    caveat emptor literally translates as “let the buyer beware”. This legal maxim indicated that the responsibility was on the buyer to ensure that an article was suitable before leaving the shop, after which the shop had no obligation to accept a return and refund payment. In Australia, perhaps in the 1970s or thereabouts, legislators became unhappy with traders who gave unwarranted assurances to buyers who, having accepted the traders’ promises, found that the product was unsuitable. Traders were required to tell the truth or give a refund. Laws about merchantability also dented some of the force of caveat emptor.

    caveat literally translates as “let him/her/it beware” and means warning especially on the title to a property alerting any potential buyer to a mortgage or other encumbrance on the title.

    C.V. or CV is an abbreviation of the latin curriculum vitae and literally translates as “course of life.” it refers to the résumé that a person seeking employment provides to a prospective employer giving the jobseeker’s past educational and work history; contact details and often referees. It is interesting to note that CV is from Latin, résumé is from French, and that English does not seem to have a native word for this concept.

    e pluribus unum literally translates as “from many – one”. It is printed on all money in the USA and suggests many states forming one nation or many nationalities forming one culture.

    festina lente – this oxymoron literally translates as “make haste slowly”. It was a favourite saying of the highly successful emperor Augustus and warns you to balance speed with care to avoid making mistakes that will delay your project. An equivalent sentiment is expressed by: “There is never time to do it right; but there is always time to do it over.”

    post mortem literally translates as “after death” and means a coroner’s examination seeking the cause of a death.

    terra nullius literally translates as “empty land” and refers to the fiction that Australia was uninhabited prior to European settlement and was therefore free for the taking.

    age quod agis literally translates as “do[age], what[quod], you are doing[agis]”. Schools which use this as a motto give the meaning as “do what you are doing well” despite the fact that there is no bene meaning “well” in the Latin version. Another meaning is to “mind your own business” when spoken to someone who is clearly paying attention to your business instead of doing what they ought to be doing.

    in pace requiescat literally translates as “may he/she/it rest in peace”

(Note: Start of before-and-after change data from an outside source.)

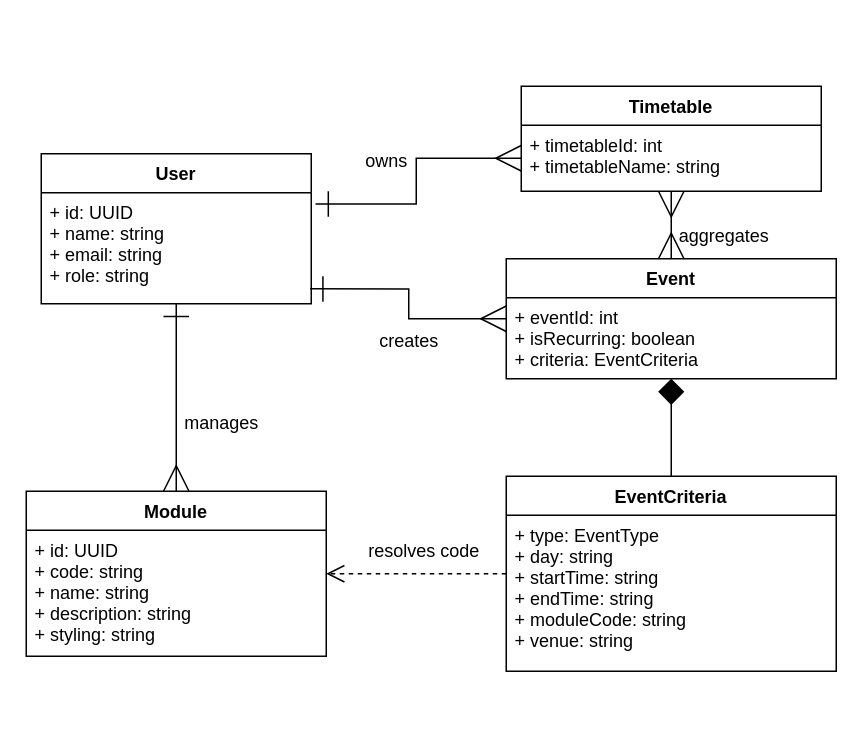
Earlier version of the draw.io diagram docs/diagrams/domain/Domain.drawio (COS301-SE-2026/UMTAS). Source tidied: cells renumbered, new cells numbered last; positions are measured from the earlier drawing's top-left corner, leaving out a move shared by most shapes. Both pictures are drawn from the tidied source at 150%, with x=0, y=0 at pixel (26, 86).
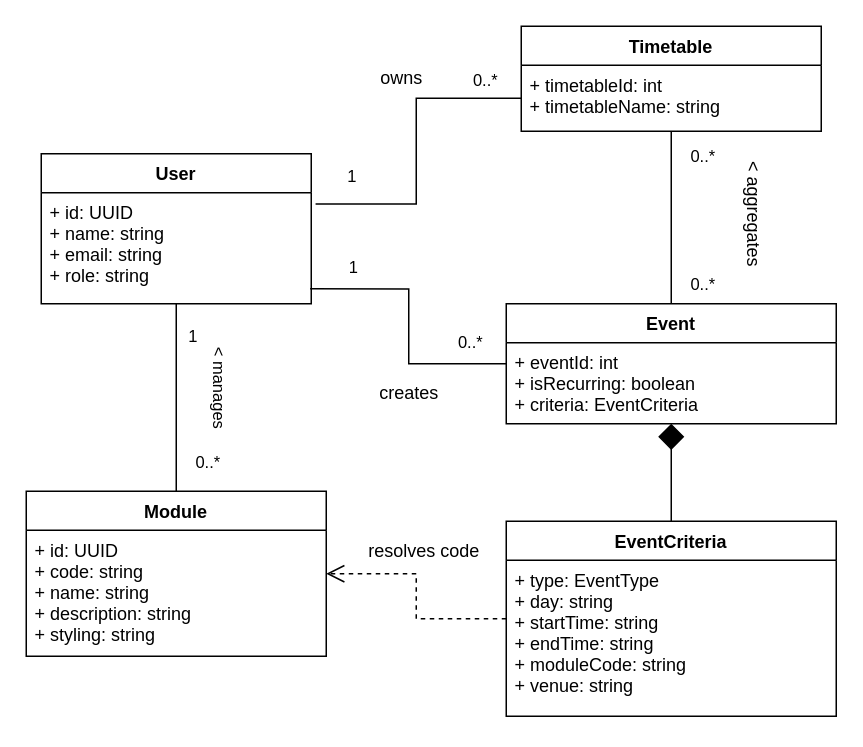
After the change.

Commit message (it also covers changes not shown here):
fix(domain fix): added drawio for domain diagram

Unchanged cells that the change refers to:
```xml
<mxCell id="2" value="User" style="swimlane;fontStyle=1;align=center;verticalAlign=top;horizontal=1;startSize=26;" parent="1" vertex="1">
  <mxGeometry x="10" y="45" width="180" height="100" as="geometry" />
</mxCell>
<mxCell id="3" value="+ id: UUID&#10;+ name: string&#10;+ email: string&#10;+ role: string" style="text;align=left;verticalAlign=top;spacingLeft=4;spacingRight=4;overflow=hidden;points=[[0,0.5],[1,0.5]];portConstraint=eastwest;" parent="2" vertex="1">
  <mxGeometry y="26" width="180" height="74" as="geometry" />
</mxCell>
<mxCell id="4" value="Module" style="swimlane;fontStyle=1;align=center;verticalAlign=top;horizontal=1;startSize=26;" parent="1" vertex="1">
  <mxGeometry y="270" width="200" height="110" as="geometry" />
</mxCell>
<mxCell id="11" value="+ timetableId: int&#10;+ timetableName: string" style="text;align=left;verticalAlign=top;spacingLeft=4;spacingRight=4;overflow=hidden;points=[[0,0.5],[1,0.5]];portConstraint=eastwest;" parent="10" vertex="1">
  <mxGeometry y="26" width="200" height="44" as="geometry" />
</mxCell>
```

The edit, as a diff of the source:
```diff
@@
     <mxCell id="6" value="Event" style="swimlane;fontStyle=1;align=center;verticalAlign=top;horizontal=1;startSize=26;" parent="1" vertex="1">
-      <mxGeometry x="320" y="115" width="220" height="80" as="geometry" />
+      <mxGeometry x="320" y="145" width="220" height="80" as="geometry" />
     </mxCell>
@@
     <mxCell id="8" value="EventCriteria" style="swimlane;fontStyle=1;align=center;verticalAlign=top;horizontal=1;startSize=26;" parent="1" vertex="1">
-      <mxGeometry x="320" y="260" width="220" height="130" as="geometry" />
+      <mxGeometry x="320" y="290" width="220" height="130" as="geometry" />
     </mxCell>
@@
     <mxCell id="10" value="Timetable" style="swimlane;fontStyle=1;align=center;verticalAlign=top;horizontal=1;startSize=26;" parent="1" vertex="1">
-      <mxGeometry x="330" width="200" height="70" as="geometry" />
+      <mxGeometry x="330" y="-40" width="200" height="70" as="geometry" />
     </mxCell>
@@
-    <mxCell id="12" style="edgeStyle=orthogonalEdgeStyle;rounded=0;jettySize=auto;html=1;endArrow=ERmany;startArrow=ERone;endSize=15;startSize=15;" parent="1" edge="1" source="2" target="4">
+    <mxCell id="12" style="edgeStyle=orthogonalEdgeStyle;rounded=0;jettySize=auto;html=1;endArrow=none;startArrow=none;endSize=15;startSize=15;startFill=0;endFill=0;" parent="1" edge="1" source="2" target="4">
       <mxGeometry relative="1" as="geometry" />
     </mxCell>
-    <mxCell id="13" value="manages" style="text;html=1;align=center;verticalAlign=middle;" parent="1" vertex="1">
-      <mxGeometry x="100" y="215" width="60" height="20" as="geometry" />
-    </mxCell>
+    <mxCell id="23" value="1" style="edgeLabel;html=1;align=center;verticalAlign=middle;" parent="12" vertex="1">
+      <mxGeometry x="-0.67" y="-3" relative="1" as="geometry">
+        <mxPoint x="13" as="offset" />
+      </mxGeometry>
+    </mxCell>
+    <mxCell id="24" value="0..*" style="edgeLabel;html=1;align=center;verticalAlign=middle;" parent="12" vertex="1">
+      <mxGeometry x="0.6" y="1" relative="1" as="geometry">
+        <mxPoint x="19" y="5" as="offset" />
+      </mxGeometry>
+    </mxCell>
+    <mxCell id="25" value="&amp;lt; manages" style="edgeLabel;html=1;align=center;verticalAlign=middle;rotation=90;" parent="12" vertex="1">
+      <mxGeometry x="-0.02" relative="1" as="geometry">
+        <mxPoint x="30" y="-6" as="offset" />
+      </mxGeometry>
+    </mxCell>
-    <mxCell id="14" style="edgeStyle=orthogonalEdgeStyle;rounded=0;jettySize=auto;html=1;endArrow=ERmany;startArrow=ERone;endSize=15;startSize=15;exitX=0.996;exitY=0.866;exitDx=0;exitDy=0;exitPerimeter=0;" parent="1" edge="1" source="3" target="6">
+    <mxCell id="14" style="edgeStyle=orthogonalEdgeStyle;rounded=0;jettySize=auto;html=1;endArrow=none;startArrow=none;endSize=15;startSize=15;exitX=0.996;exitY=0.866;exitDx=0;exitDy=0;exitPerimeter=0;endFill=0;startFill=0;" parent="1" edge="1" source="3" target="6">
       <mxGeometry relative="1" as="geometry" />
     </mxCell>
+    <mxCell id="26" value="1" style="edgeLabel;html=1;align=center;verticalAlign=middle;" parent="14" vertex="1">
+      <mxGeometry x="-0.54" y="-2" relative="1" as="geometry">
+        <mxPoint x="-14" y="-17" as="offset" />
+      </mxGeometry>
+    </mxCell>
+    <mxCell id="27" value="0..*" style="edgeLabel;html=1;align=center;verticalAlign=middle;" parent="14" vertex="1">
+      <mxGeometry x="0.69" relative="1" as="geometry">
+        <mxPoint x="3" y="-15" as="offset" />
+      </mxGeometry>
+    </mxCell>
     <mxCell id="15" value="creates" style="text;html=1;align=center;verticalAlign=middle;" parent="1" vertex="1">
-      <mxGeometry x="230" y="160" width="50" height="20" as="geometry" />
+      <mxGeometry x="230" y="195" width="50" height="20" as="geometry" />
     </mxCell>
-    <mxCell id="16" style="edgeStyle=orthogonalEdgeStyle;rounded=0;jettySize=auto;html=1;endArrow=ERmany;startArrow=ERone;endSize=15;startSize=15;exitX=1.016;exitY=0.102;exitDx=0;exitDy=0;exitPerimeter=0;entryX=0;entryY=0.5;entryDx=0;entryDy=0;" parent="1" edge="1" source="3" target="11">
+    <mxCell id="16" style="edgeStyle=orthogonalEdgeStyle;rounded=0;jettySize=auto;html=1;endArrow=none;startArrow=none;endSize=15;startSize=15;exitX=1.016;exitY=0.102;exitDx=0;exitDy=0;exitPerimeter=0;entryX=0;entryY=0.5;entryDx=0;entryDy=0;startFill=0;endFill=0;" parent="1" edge="1" source="3" target="11">
       <mxGeometry relative="1" as="geometry" />
     </mxCell>
+    <mxCell id="28" value="0..*" style="edgeLabel;html=1;align=center;verticalAlign=middle;" parent="16" vertex="1">
+      <mxGeometry x="0.76" y="1" relative="1" as="geometry">
+        <mxPoint y="-12" as="offset" />
+      </mxGeometry>
+    </mxCell>
+    <mxCell id="29" value="1" style="edgeLabel;html=1;align=center;verticalAlign=middle;" parent="16" vertex="1">
+      <mxGeometry x="-0.77" relative="1" as="geometry">
+        <mxPoint y="-19" as="offset" />
+      </mxGeometry>
+    </mxCell>
     <mxCell id="17" value="owns" style="text;html=1;align=center;verticalAlign=middle;" parent="1" vertex="1">
-      <mxGeometry x="220" y="40" width="40" height="20" as="geometry" />
+      <mxGeometry x="230" y="-15" width="40" height="20" as="geometry" />
     </mxCell>
@@
-    <mxCell id="19" style="edgeStyle=orthogonalEdgeStyle;rounded=0;jettySize=auto;html=1;endArrow=ERmany;startArrow=ERmany;endSize=15;startSize=15;" parent="1" edge="1" source="10" target="6">
+    <mxCell id="19" style="edgeStyle=orthogonalEdgeStyle;rounded=0;jettySize=auto;html=1;endArrow=none;startArrow=none;endSize=15;startSize=15;startFill=0;endFill=0;" parent="1" edge="1" source="10" target="6">
       <mxGeometry relative="1" as="geometry" />
     </mxCell>
+    <mxCell id="30" value="0..*" style="edgeLabel;html=1;align=center;verticalAlign=middle;" parent="19" vertex="1">
+      <mxGeometry x="-0.79" relative="1" as="geometry">
+        <mxPoint x="20" y="4" as="offset" />
+      </mxGeometry>
+    </mxCell>
+    <mxCell id="31" value="0..*" style="edgeLabel;html=1;align=center;verticalAlign=middle;" parent="19" vertex="1">
+      <mxGeometry x="0.47" relative="1" as="geometry">
+        <mxPoint x="20" y="16" as="offset" />
+      </mxGeometry>
+    </mxCell>
-    <mxCell id="20" value="aggregates" style="text;html=1;align=center;verticalAlign=middle;" parent="1" vertex="1">
-      <mxGeometry x="430" y="90" width="70" height="20" as="geometry" />
+    <mxCell id="20" value="&amp;lt; aggregates" style="text;html=1;align=center;verticalAlign=middle;rotation=90;" parent="1" vertex="1">
+      <mxGeometry x="440" y="70" width="90" height="30" as="geometry" />
     </mxCell>
```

    A.D. or AD comes from anno domini and literally translates as “in the year of the Lord”, meaning in the years since the birth of Christ. Politically correct speak now uses C.E. instead. This is an English-only abbreviation for Common Era or Christian Era. The change from a usage that has more than a thousand years of lineage is ridiculous. The change from AD to CE is because non-Christians might be offended. Christians must of course give ground on this argument because they might in fact give offence in many ways by an assumption of superiority. The vast majority of non-Christians could not care less about AD or CE. If Christians do give offence by their various approaches then perhaps they ought to start showing some real consideration for others instead of paying lip service to some politically correct language changes.